[¶ 2] Carol A. Arsenault and Timothy Arsenault were married on July 19, 1985. Carol filed a complaint for divorce on July 22, 2005. The court's original divorce judgment was dated August 10, 2007, and was entered on the docket on August 21, 2007. In addition to provisions regarding parental rights and responsibilities, child support, and property distribution, the court also awarded Carol general spousal support of $600 a month. This award was specifically made not subject to future modification and was to terminate only upon the death of either party or Carol's remarriage.
[¶ 3] Timothy filed a motion to clarify the divorce judgment on August 29, 2007, on the grounds that the judgment did not specifically award Timothy the marital residence, although such an award was implicit from other aspects of the judgment. The court thereafter issued a corrected divorce judgment clarifying that Timothy was awarded the marital residence; all other aspects of the original divorce judgment remained the same. The corrected divorce judgment was entered on the docket on September 4, 2007.
[¶ 4] On September 6, 2007, Timothy filed a motion to reconsider the divorce judgment pursuant to M.R. Civ. P. 59(e) and for relief from the judgment pursuant to M.R. Civ. P. 60.1 In this motion, Timothy's primary contention was that the court had erred in making its award of general spousal support not subject to future modification.2 Prior to any action on his motion by the trial court, Timothy filed a notice of appeal on September 11. The court has taken no action on Timothy's pending motion.
[¶ 5] A motion for reconsideration of a judgment is treated as a motion to alter or amend a judgment under M.R. Civ. P. 59(e). A timely motion to alter or amend a judgment made pursuant to M.R. Civ. P. 59(e) suspends the running of the time for appeal. M.R.App. P. 2(b)(3). In addition, although a trial court generally may not take further action in a case after an appeal is docketed in this Court, the rules of appellate procedure contain an exception for timely post-judgment motions, including those made pursuant to Rule 59(e). See M.R.App. P. 3(b) (providing that the trial court may act on any timely motion made pursuant to one of the rules listed in M.R.App. P. 2(b)(3), which includes a motion made pursuant to M.R. Civ. P. 59(e)).
[¶ 6] Rule 59(e) provides that a motion to alter or amend a judgment is timely if it is “served not later than 10 days after entry of the judgment.” Service is complete upon mailing to a party's attorney, and no proof of service is required where the motion is filed with the court. M.R. Civ. P. 5(b), (d). Even where there is no evidence of when a motion was served, if there is no challenge to its timeliness, we assume that a motion pursuant to M.R. Civ. P. 59(e) was timely served. See Walker v. Walker, 2005 ME 21, ¶ 7, 868 A.2d 887, 889.

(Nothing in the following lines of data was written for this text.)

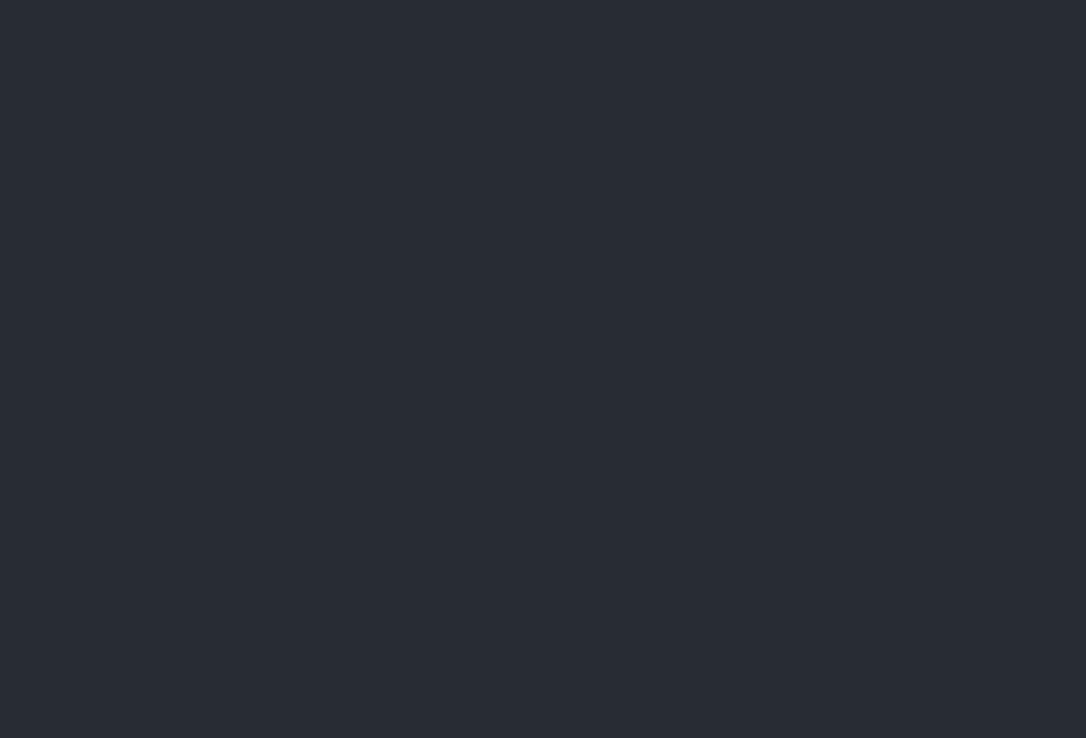
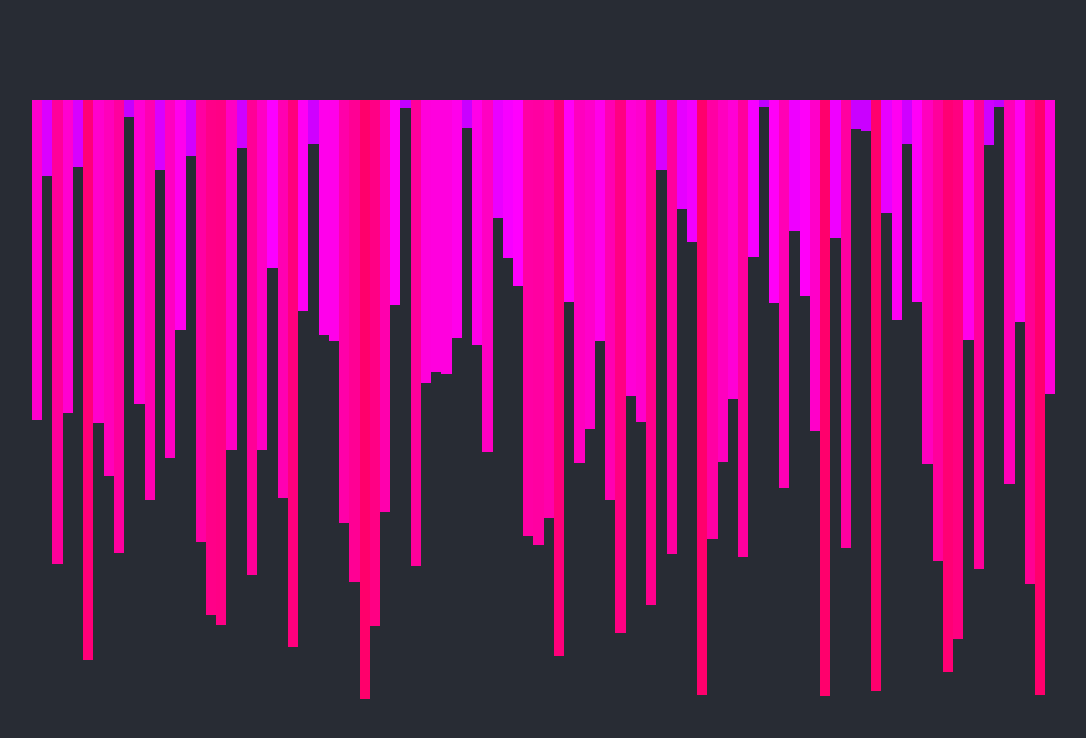
Before and after one commit to hjjinx/sort-visualizer, a React (Create React App) app: page / in a window 1280 px wide. Shown: the top 738 px of the page, without its empty margins (96-1182 px from the left). Built offline with nearby package versions, Linux system fonts and the light colour scheme.

Commit message:
displayed array on screen

```diff
--- a/src/App.css
+++ b/src/App.css
@@ -12,3 +12,14 @@
   font-size: calc(10px + 2vmin);
   color: white;
 }
+.array-container {
+  width: 80vw;
+  height: 75vh;
+  flex-direction: row;
+  display: flex;
+}
+.item {
+  border-width: 1px;
+  border-color: aliceblue;
+  box-sizing: border-box;
+}
--- a/src/App.tsx
+++ b/src/App.tsx
@@ -1,25 +1,29 @@
 import { useEffect, useState } from "react";
+import { LENGTH, MAX } from "./Constants";
 import "./App.css";
-
-const LENGTH = 100;
+import ArrayList from "./ArrayList";
 
 function App() {
-  const [arr, setArr] = useState<number[]>();
+  const [arr, setArr] = useState<number[]>([]);
+  const [hslStart, setHslStart] = useState<number>(
+    Math.floor(Math.random() * 360)
+  );
   const genUnsortedArray = () => {
     setArr(
       Array.from(
         {
           length: LENGTH,
         },
-        () => Math.floor(Math.random() * 1000)
+        () => Math.floor(Math.random() * MAX)
       )
     );
   };
-  console.log({ arr });
   useEffect(genUnsortedArray, []);
   return (
     <div className="App">
-      <main className="main"></main>
+      <main className="main">
+        <ArrayList hslStart={hslStart} arr={arr} />
+      </main>
     </div>
   );
 }
--- /dev/null
+++ b/src/ArrayList.tsx
@@ -0,0 +1,28 @@
+import { LENGTH, MAX } from "./Constants";
+
+type ArrayListProps = {
+  arr: number[];
+  hslStart: number;
+};
+
+const ArrayList = (props: ArrayListProps) => {
+  const { arr, hslStart } = props;
+  return (
+    <div className="array-container">
+      {arr.map((i) => (
+        <div
+          style={{
+            height: `${(100 * i) / MAX}%`,
+            width: `${LENGTH / 100}%`,
+            backgroundColor: `hsl(${hslStart + (i * 50) / MAX}, 100%, 50%)`,
+          }}
+          className="item"
+        >
+          {" "}
+        </div>
+      ))}
+    </div>
+  );
+};
+
+export default ArrayList;
--- /dev/null
+++ b/src/Constants/index.ts
@@ -0,0 +1,2 @@
+export const LENGTH = 100;
+export const MAX = 1000;
--- a/src/react-app-env.d.ts
+++ /dev/null
@@ -1 +0,0 @@
-/// <reference types="react-scripts" />
```
Also changed, not shown: src/logo.svg (deleted).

[¶ 7] In the present case, we measure the timeliness of Timothy's motion for reconsideration from the date the court entered its corrected divorce judgment. The corrected divorce judgment was entered on September 4 and Timothy filed his Rule 59(e) motion on September 6. The motion includes a notation that it was forwarded to Carol's attorney on September 4. We can therefore assume that Timothy's motion was served within ten days of the entry of the corrected divorce judgment and, pursuant to Rule 59(e), was timely. Accordingly, because the District Court should have acted on Timothy's motion prior to this appeal, there is currently no final judgment in this matter, and we must remand to the District Court.
The entry is:

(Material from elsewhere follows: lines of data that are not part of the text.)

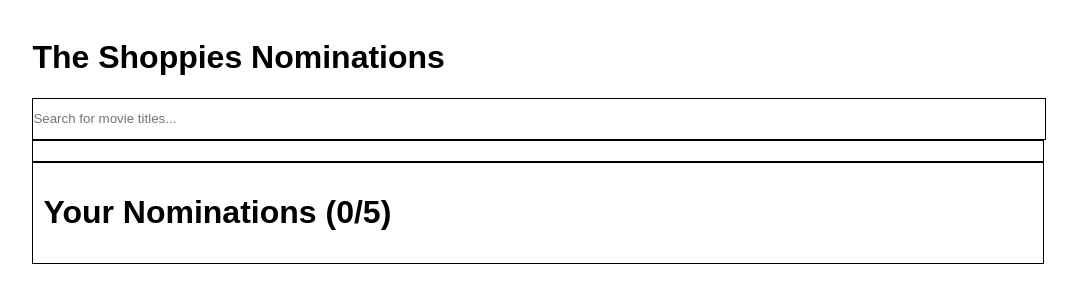
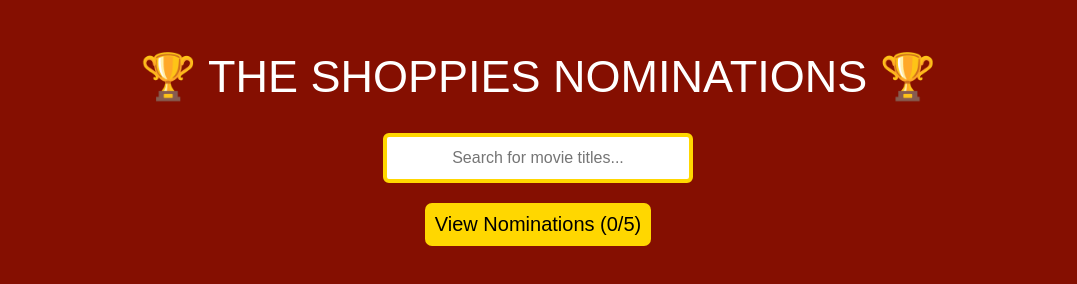
Before and after one commit to notbrian/shopify-frontend-shoppies, a Gatsby site: page / in a window 1280 px wide. Shown: the whole page, without its empty margins (102-1179 px from the left). Built offline with nearby package versions, Linux system fonts and the light colour scheme; Gatsby itself is replaced by a stand-in of ours.

Commit message:
Big update

```diff
--- /dev/null
+++ b/gatsby-browser.js
@@ -0,0 +1 @@
+import "./src/styles/global.css";
--- a/src/pages/index.js
+++ b/src/pages/index.js
@@ -1,4 +1,4 @@
-import React, { useEffect, useState, useLoca } from "react";
+import React, { useEffect, useState } from "react";
 import styled from "styled-components";
 
 const apiKey = "e8ecfb7c";
@@ -10,11 +10,31 @@ const Main = styled.div`
   font-family: futura-pt, sans-serif;
   font-weight: 500;
   font-style: normal;
+  color: white;
+  /* background: linear-gradient(
+    180deg,
+    rgba(133, 15, 1, 1) 0%,
+    rgba(133, 15, 1, 1) 70%,
+    rgba(20, 21, 24, 1) 100%
+  );
+  background-repeat: no-repeat; */
+  /* height: 100%; */
 `;
 
 const Container = styled.div`
-  width: 80%;
   padding: 10px;
+  display: flex;
+  flex-direction: column;
+  align-items: center;
+`;
+
+const Title = styled.h1`
+  text-align: center;
+  margin-top: 5vh;
+  font-size: 45px;
+  font-family: agenda, sans-serif;
+  font-weight: 500;
+  font-style: normal;
 `;
 
 const SearchContainer = styled.div`
@@ -22,52 +42,165 @@ const SearchContainer = styled.div`
 `;
 
 const SearchInput = styled.input`
-  width: 100%;
+  width: 300px;
   height: 40px;
-  padding: 0;
-  border: 1px solid black;
+  padding: 1px;
+  border: 4px solid gold;
+  border-radius: 6px;
+  text-align: center;
+  margin-bottom: 5px;
+
+  ::placeholder {
+    font-size: 16px;
+  }
 `;
 
 const ResultsContainer = styled.div`
-  border: 1px solid black;
-  padding: 10px;
-  max-height: 500px;
-  overflow-y: scroll;
+  border: 4px solid gold;
+  border-radius: 6px;
+  background-color: orange;
+  padding: 7px;
+  text-align: center;
   display: flex;
+  justify-content: center;
+  flex-direction: column;
+  width: 850px;
+
+  /* height: 450px; */
+`;
+
+const Results = styled.div`
+  display: flex;
+  flex-wrap: wrap;
+  margin-bottom: 10px;
 `;
 
 const NominationsContainer = styled.div`
-  border: 1px solid black;
-  padding: 10px;
+  border: 4px solid gold;
+  border-radius: 6px;
+  background-color: orange;
+  padding: 7px;
+  text-align: center;
+  display: flex;
+  justify-content: center;
+  flex-direction: column;
+  width: 850px;
 `;
 
 const NominationsFlex = styled.div`
   display: flex;
+  /* flex-direction: column; */
+  align-items: center;
 `;
 
 const MovieDiv = styled.div`
-  /* height: 0px; */
-  width: 300px;
-  max-height: 450px;
-  border: 1px solid black;
-  padding: 10px;
+  background-color: #282828;
+  padding: 15px;
+  padding-top: 13px;
   margin: 10px;
+  width: 120px;
+  display: flex;
+  flex-direction: column;
+  justify-content: space-between;
+  cursor: pointer;
+  opacity: 0;
+  transition: outline 0.15s;
+  animation: fadeIn 0.75s;
+  animation-fill-mode: forwards;
+  height: 330px;
+
+  :hover {
+    outline: 5px solid white;
+    button {
+      background-color: white;
+    }
+  }
+
+  @keyframes fadeIn {
+    0% {
+      opacity: 0;
+    }
+    100% {
+      opacity: 1;
+    }
+  }
 `;
 
+const NominationDiv = styled(MovieDiv)``;
+
 const MovieImg = styled.img`
-  height: 200px;
+  /* height: 200px; */
+  width: 100%;
+`;
+
+const MovieTitle = styled.h3`
+  font-size: 16px;
+  height: 100px;
+  margin: 0;
+`;
+
+const MovieYear = styled.h3`
+  color: lightgray;
+  margin: 0;
+  margin-bottom: 5px;
 `;
 
 const NominateButton = styled.button`
-  display: block;
+  background-color: ${(props) =>
+    props.remove ? "rgba(255, 50, 50, 1)" : "gold"};
+  border: none;
+  color: black;
+  justify-self: flex-end;
+  margin-top: 10px;
+  font-size: 16px;
+  font-family: agenda, sans-serif;
+  font-weight: 400;
+  font-style: normal;
+  cursor: pointer;
+  transition: background-color 0.15s ease-in-out;
 `;
 
+const ViewButton = styled.button`
+  background-color: gold;
+  border: none;
+  border-radius: 7px;
+  padding: 10px;
+  color: black;
+  margin: 15px;
+  font-size: 20px;
+  font-family: agenda, sans-serif;
+  font-weight: 500;
+  font-style: normal;
+  cursor: pointer;
+`;
 const Banner = styled.div`
   background-color: black;
   color: white;
   font-size: 30px;
   padding: 10px;
+  margin-bottom: 20px;
 `;
+
+const ShowMoreButton = styled.button`
+  margin-left: auto;
+  margin-right: auto;
+  border: none;
+  color: black;
+  background-color: white;
+  font-family: agenda, sans-serif;
+  font-weight: 500;
+  font-style: normal;
+  font-size: 16px;
+  cursor: pointer;
+  outline: none;
+  transition: outline 0.2s, background-color 0.2s;
+  padding: 5px;
+  :hover {
+    background-color: white;
+    outline: 2px solid white;
+  }
+`;
+
 // Hook sourced from usehooks.com
 function useLocalStorage(key, initialValue) {
   const [storedValue, setStoredValue] = useState(() => {
@@ -102,6 +235,8 @@ const IndexPage = () => {
     "nominationIDs",
     []
   );
+  const [moreResults, setMoreResults] = useState(false);
+  const [showNominations, setShowNominations] = useState(false);
 
   const fetchData = (title) => {
     fetch(`https://www.omdbapi.com/?s=${title}&apikey=${apiKey}&type=movie`)
@@ -125,7 +260,7 @@ const IndexPage = () => {
   };
 
   const removeNomination = (movie) => {
-    let index = nominationIDs.findIndex((movieId) => movie.imdbID);
+    let index = nominationIDs.findIndex((movieId) => movieId == movie.imdbID);
     if (index != -1) {
       setNominations((prev) => [
         ...prev.slice(0, index),
@@ -141,12 +276,14 @@ const IndexPage = () => {
   const searchHandler = (event) => {
     setSearchTerm(event.target.value);
     fetchData(event.target.value);
+    setMoreResults(false);
+    setShowNominations(false);
   };
   return (
     <Main>
       <Container>
         <title>The Shoppies Nominations</title>
-        <h1>The Shoppies Nominations</h1>
+        <Title>🏆 THE SHOPPIES NOMINATIONS 🏆</Title>
         {nominations.length === 5 ? (
           <Banner>Congrats! You've selected your five nominations!</Banner>
         ) : (
@@ -162,45 +299,97 @@ const IndexPage = () => {
           value={searchTerm}
           onChange={searchHandler}
         ></SearchInput>
-        <ResultsContainer>
-          {movies.map((movie) => (
-            <MovieDiv>
-              <h3>{movie.Title}</h3>
-              <h3>{movie.Year}</h3>
-              {movie.Poster !== "N/A" ? <MovieImg src={movie.Poster} /> : <></>}
-              {nominationIDs.includes(movie.imdbID) ? (
-                <NominateButton disabled={true}>+ Nominate </NominateButton>
-              ) : (
-                <NominateButton
+        <ViewButton
           onClick={() => {
-                    addNomination(movie);
+            setShowNominations(!showNominations);
           }}
         >
-                  + Nominate{" "}
-                </NominateButton>
-              )}
-            </MovieDiv>
-          ))}
-        </ResultsContainer>
-        <NominationsContainer>
-          <h1>Your Nominations ({nominations.length}/5)</h1>
-          <NominationsFlex>
-            {nominations.map((movie) => (
-              <MovieDiv>
-                <h3>{movie.Title}</h3>
-                <h3>{movie.Year}</h3>
-                <MovieImg src={movie.Poster} />
-                <NominateButton
+          {showNominations
+            ? "Back to Search Results"
+            : `View Nominations (${nominations.length}/5)`}
+        </ViewButton>
+        {!showNominations ? (
+          movies.length > 0 ? (
+            <ResultsContainer>
+              <Results>
+                {movies.slice(0, !moreResults ? 5 : 10).map((movie) => (
+                  <MovieDiv
+                    key={movie.imdbID}
                     onClick={() => {
+                      if (nominationIDs.includes(movie.imdbID)) {
                         removeNomination(movie);
+                      } else {
+                        addNomination(movie);
+                      }
                     }}
                   >
-                  X
+                    <MovieYear>{movie.Year}</MovieYear>
+                    <MovieTitle>{movie.Title}</MovieTitle>
+                    {movie.Poster !== "N/A" ? (
+                      <MovieImg src={movie.Poster} />
+                    ) : (
+                      <></>
+                    )}
+                    <NominateButton
+                      remove={nominationIDs.includes(movie.imdbID)}
+                    >
+                      {!nominationIDs.includes(movie.imdbID) ? "NOMINATE" : "X"}
                     </NominateButton>
                   </MovieDiv>
                 ))}
+              </Results>
+              {!moreResults ? (
+                <ShowMoreButton
+                  onClick={() => {
+                    setMoreResults(true);
+                  }}
+                >
+                  {" "}
+                  Show me 5 more{" "}
+                </ShowMoreButton>
+              ) : (
+                <></>
+              )}
+            </ResultsContainer>
+          ) : (
+            <></>
+          )
+        ) : (
+          <NominationsContainer>
+            <h1>Your Nominations ({nominations.length}/5)</h1>
+            {nominations.length > 0 ? (
+              <NominationsFlex>
+                {nominations.map((movie) => (
+                  <NominationDiv
+                    key={movie.imdbID}
+                    onClick={() => {
+                      if (nominationIDs.includes(movie.imdbID)) {
+                        removeNomination(movie);
+                      } else {
+                        addNomination(movie);
+                      }
+                    }}
+                  >
+                    <MovieYear>{movie.Year}</MovieYear>
+                    <MovieTitle nomination={true}>{movie.Title}</MovieTitle>
+                    {movie.Poster !== "N/A" ? (
+                      <MovieImg src={movie.Poster} />
+                    ) : (
+                      <></>
+                    )}
+                    <NominateButton
+                      remove={nominationIDs.includes(movie.imdbID)}
+                    >
+                      {!nominationIDs.includes(movie.imdbID) ? "NOMINATE" : "X"}
+                    </NominateButton>
+                  </NominationDiv>
+                ))}
               </NominationsFlex>
+            ) : (
+              <></>
+            )}
           </NominationsContainer>
+        )}
       </Container>
     </Main>
   );
--- /dev/null
+++ b/src/styles/global.css
@@ -0,0 +1,14 @@
+html,
+body {
+  margin: 0;
+  padding: 0;
+  height: 100%;
+  /* background: linear-gradient(
+    180deg,
+    rgba(133, 15, 1, 1) 0%,
+    rgba(133, 15, 1, 1) 70%,
+    rgba(20, 21, 24, 1) 100%
+  ); */
+  background-color: rgba(133, 15, 1, 1);
+  background-repeat: no-repeat;
+}
```
Lines whose indentation alone changed are shown as unchanged.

Appeal dismissed as interlocutory. Remanded to the District Court for further proceedings consistent with this opinion.
1. To the extent Timothy's motion was brought pursuant to M.R. Civ. P. 60, it appears to be based on his erroneous belief that the time period for bringing a motion for reconsideration had passed by the time he received notice of the original divorce judgment. Accordingly, for purposes of this appeal, we treat Timothy's motion as one made pursuant to M.R. Civ. P. 59(e).
2. Although we ultimately dismiss this appeal as interlocutory, we note that we have recently addressed the circumstances in which an award of spousal support may properly be made not subject to future modification. See, e.g., Potter v. Potter, 2007 ME 95, ¶¶ 10-13, 926 A.2d 1193, 1196-97; Fitzpatrick v. Fitzpatrick, 2006 ME 140, ¶¶ 14-18, 910 A.2d 396, 399-401. In acting on Timothy's pending motion, the court should accordingly assess the non-modification provision of its spousal support award in light of these cases.